> _TASK DIRECTIONS_
The records need to be set down again exactly as they appear.

> _INFORMATION SUPPLIED_

- Opening Delimiter -

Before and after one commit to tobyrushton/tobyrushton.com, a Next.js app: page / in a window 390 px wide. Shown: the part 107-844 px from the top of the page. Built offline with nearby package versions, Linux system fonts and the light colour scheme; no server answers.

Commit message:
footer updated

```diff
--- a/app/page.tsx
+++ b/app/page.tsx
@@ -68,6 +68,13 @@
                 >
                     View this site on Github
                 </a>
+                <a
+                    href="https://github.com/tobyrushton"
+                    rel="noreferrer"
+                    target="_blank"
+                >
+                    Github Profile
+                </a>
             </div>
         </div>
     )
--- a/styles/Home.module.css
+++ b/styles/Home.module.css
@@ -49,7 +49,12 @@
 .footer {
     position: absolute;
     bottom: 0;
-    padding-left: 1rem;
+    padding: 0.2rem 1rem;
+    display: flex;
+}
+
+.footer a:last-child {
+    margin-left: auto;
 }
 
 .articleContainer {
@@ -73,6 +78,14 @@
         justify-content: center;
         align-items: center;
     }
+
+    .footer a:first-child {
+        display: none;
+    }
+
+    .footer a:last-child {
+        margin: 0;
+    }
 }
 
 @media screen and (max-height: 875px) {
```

- Closing Delimiter -

> _TASK RESULT_
Before and after one commit to tobyrushton/tobyrushton.com, a Next.js app: page / in a window 390 px wide. Shown: the part 107-844 px from the top of the page. Built offline with nearby package versions, Linux system fonts and the light colour scheme; no server answers.

Commit message:
footer updated

```diff
--- a/app/page.tsx
+++ b/app/page.tsx
@@ -68,6 +68,13 @@
                 >
                     View this site on Github
                 </a>
+                <a
+                    href="https://github.com/tobyrushton"
+                    rel="noreferrer"
+                    target="_blank"
+                >
+                    Github Profile
+                </a>
             </div>
         </div>
     )
--- a/styles/Home.module.css
+++ b/styles/Home.module.css
@@ -49,7 +49,12 @@
 .footer {
     position: absolute;
     bottom: 0;
-    padding-left: 1rem;
+    padding: 0.2rem 1rem;
+    display: flex;
+}
+
+.footer a:last-child {
+    margin-left: auto;
 }
 
 .articleContainer {
@@ -73,6 +78,14 @@
         justify-content: center;
         align-items: center;
     }
+
+    .footer a:first-child {
+        display: none;
+    }
+
+    .footer a:last-child {
+        margin: 0;
+    }
 }
 
 @media screen and (max-height: 875px) {
```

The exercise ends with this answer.